EUROBASKET WOMEN 2011
|Maria Stepanova, playing in her eighth EuroBasket Women, is a player who embodies the huge Russian pedigree that goes up against the Turkish will to enter the history books in this Final|
If historical precedent were all that mattered, Russia would be preparing for their coronation as EuroBasket Women champions in Lodz on Sunday night for the third time in ten years.
Fortunately for Turkey, there are no guarantees in sport. And as the championship comes to its end, there remains the possibility of one last surprise.
Few expected the Turks to be here, still standing, still fighting to the very end.
Stumbling into the quarter-finals, most thought they would fall to Montenegro.
Most were wrong.
Their odds were long against France in the semis. Again they confounded the forecasts.

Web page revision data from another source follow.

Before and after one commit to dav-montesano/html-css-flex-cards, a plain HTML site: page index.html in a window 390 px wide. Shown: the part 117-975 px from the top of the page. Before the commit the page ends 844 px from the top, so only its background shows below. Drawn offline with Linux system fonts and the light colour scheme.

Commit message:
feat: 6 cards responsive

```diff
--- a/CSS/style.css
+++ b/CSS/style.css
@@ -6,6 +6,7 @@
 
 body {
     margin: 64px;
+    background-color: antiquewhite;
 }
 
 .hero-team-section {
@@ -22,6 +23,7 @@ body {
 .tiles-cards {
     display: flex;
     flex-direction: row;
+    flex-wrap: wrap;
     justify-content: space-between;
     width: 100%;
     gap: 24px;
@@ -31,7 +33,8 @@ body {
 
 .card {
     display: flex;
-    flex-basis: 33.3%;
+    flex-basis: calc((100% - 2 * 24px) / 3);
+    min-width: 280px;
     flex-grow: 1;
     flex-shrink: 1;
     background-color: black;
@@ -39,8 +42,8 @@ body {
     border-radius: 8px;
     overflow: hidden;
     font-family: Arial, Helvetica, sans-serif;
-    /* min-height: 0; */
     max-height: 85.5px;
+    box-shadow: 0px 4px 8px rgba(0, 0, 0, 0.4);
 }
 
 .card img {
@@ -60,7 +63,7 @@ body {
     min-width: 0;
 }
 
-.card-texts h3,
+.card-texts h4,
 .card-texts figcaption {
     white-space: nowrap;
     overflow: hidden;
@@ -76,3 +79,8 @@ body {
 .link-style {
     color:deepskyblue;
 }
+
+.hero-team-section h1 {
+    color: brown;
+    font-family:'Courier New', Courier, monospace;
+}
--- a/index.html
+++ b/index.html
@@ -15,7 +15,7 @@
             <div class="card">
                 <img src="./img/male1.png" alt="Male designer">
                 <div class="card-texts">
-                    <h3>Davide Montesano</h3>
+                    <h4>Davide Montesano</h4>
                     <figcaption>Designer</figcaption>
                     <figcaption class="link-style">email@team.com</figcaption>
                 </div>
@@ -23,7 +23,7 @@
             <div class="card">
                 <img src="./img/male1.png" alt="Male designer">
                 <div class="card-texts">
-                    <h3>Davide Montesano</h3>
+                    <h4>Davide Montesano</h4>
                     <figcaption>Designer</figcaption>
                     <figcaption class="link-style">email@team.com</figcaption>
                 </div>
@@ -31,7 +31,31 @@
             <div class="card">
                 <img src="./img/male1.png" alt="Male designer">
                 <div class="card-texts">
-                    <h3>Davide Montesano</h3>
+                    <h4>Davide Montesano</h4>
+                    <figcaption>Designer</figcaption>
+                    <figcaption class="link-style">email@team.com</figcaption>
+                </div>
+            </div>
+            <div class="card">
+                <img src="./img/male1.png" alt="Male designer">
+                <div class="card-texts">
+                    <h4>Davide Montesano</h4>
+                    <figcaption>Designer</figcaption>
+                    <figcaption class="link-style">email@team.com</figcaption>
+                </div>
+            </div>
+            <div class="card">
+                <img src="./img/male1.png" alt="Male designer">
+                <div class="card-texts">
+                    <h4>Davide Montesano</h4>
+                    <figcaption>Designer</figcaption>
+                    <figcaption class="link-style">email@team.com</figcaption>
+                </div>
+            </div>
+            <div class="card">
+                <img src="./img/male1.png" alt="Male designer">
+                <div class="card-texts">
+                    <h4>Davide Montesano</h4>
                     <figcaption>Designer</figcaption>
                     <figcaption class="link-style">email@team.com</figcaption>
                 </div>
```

And now, in their first-ever major finale, with the opportunity to book a place at the 2012 Olympics, they will chase the mother of all shocks.
"This is a huge moment for Turkish basketball," admits centre Nevin Nevlin, who has combined with Nevriye Yilmaz to form a new version of the Twin Towers.
"It's history. We're part of it. We're very proud and we know 70 million people back home are proud of us.
"We played Russia once already and we were proud of how we did. But we're a different team from the first time. We're going to come out and play the same way we did (in the semi-final). We're confident. We believe in ourselves."
If the Turks have improved immensely since losing to the Russians two weeks ago, their final opponents have been transformed.
The 2009 silver medallists stuttered and stumbled through the opening two rounds in Bydgoszcz, requiring a narrow victory over Great Britain to advance to the latter stages.
The traditional power looked to be fading. Reports of their demise were premature.
In the semi against the Czechs, the old swagger and confidence was back. Except it is now propelled by their new generation who have made their presence felt.
And while four players now have their chance to earn a third European gold, their younger team-mates possess dreams of their own.
"I feel like it's a great mix," states Svetlana Abrosimova.
"We have experienced players who are still at the top of their game and younger players who probably are not as well known. You have me, (Ilona) Korstin, (Maria) Stepanova. But when you add someone new, it's not easy to adjust."
Turkey will try to cope. Russia is the favourites but sport's greatest tradition is the possibility of a surprise. Watch and see.
Head-to-Head: In the opening round, Russia was an 80-65 winner over Turkey, building an unassailable 29-7 advantage after the first quarter.
Last Time Out: In the semi-finals, Elena Danilochkina hit 18 points as the Russians crushed the Czech Republic 85-53. Turkey showed immense courage to beat France 68-62 in overtime.
Key Match-Up: Danilochkina v Birsel Vardarli. The two points guards came up big in the semis with the Russian underlining her central role with a mature performance. Vardarli, despite missing two free-throws at the end of regulation, held her team together when the pressure was on.
Key Stat: Russia is the competition's highest scoring team (70.3ppg). Turkey is second in lowest field goals allowed (21.0). Defence is going to be the key.
X-Factor: The two coaches. Both Russia's Boris Sokolovsky and Turkey's Ceyhun Yıldızoğlu have adjusted their rotations depending on the opposition, giving their teams a touch of unpredictability even as the tournament has progressed. Expect the unexpected again.
Sounding Off: "The medal is the biggest motivation for us. We need to put a lot of energy into it. Turkey runs all the time. They'll bring the unexpected. We need to deal with that," said Russia forward Ilona Korstin.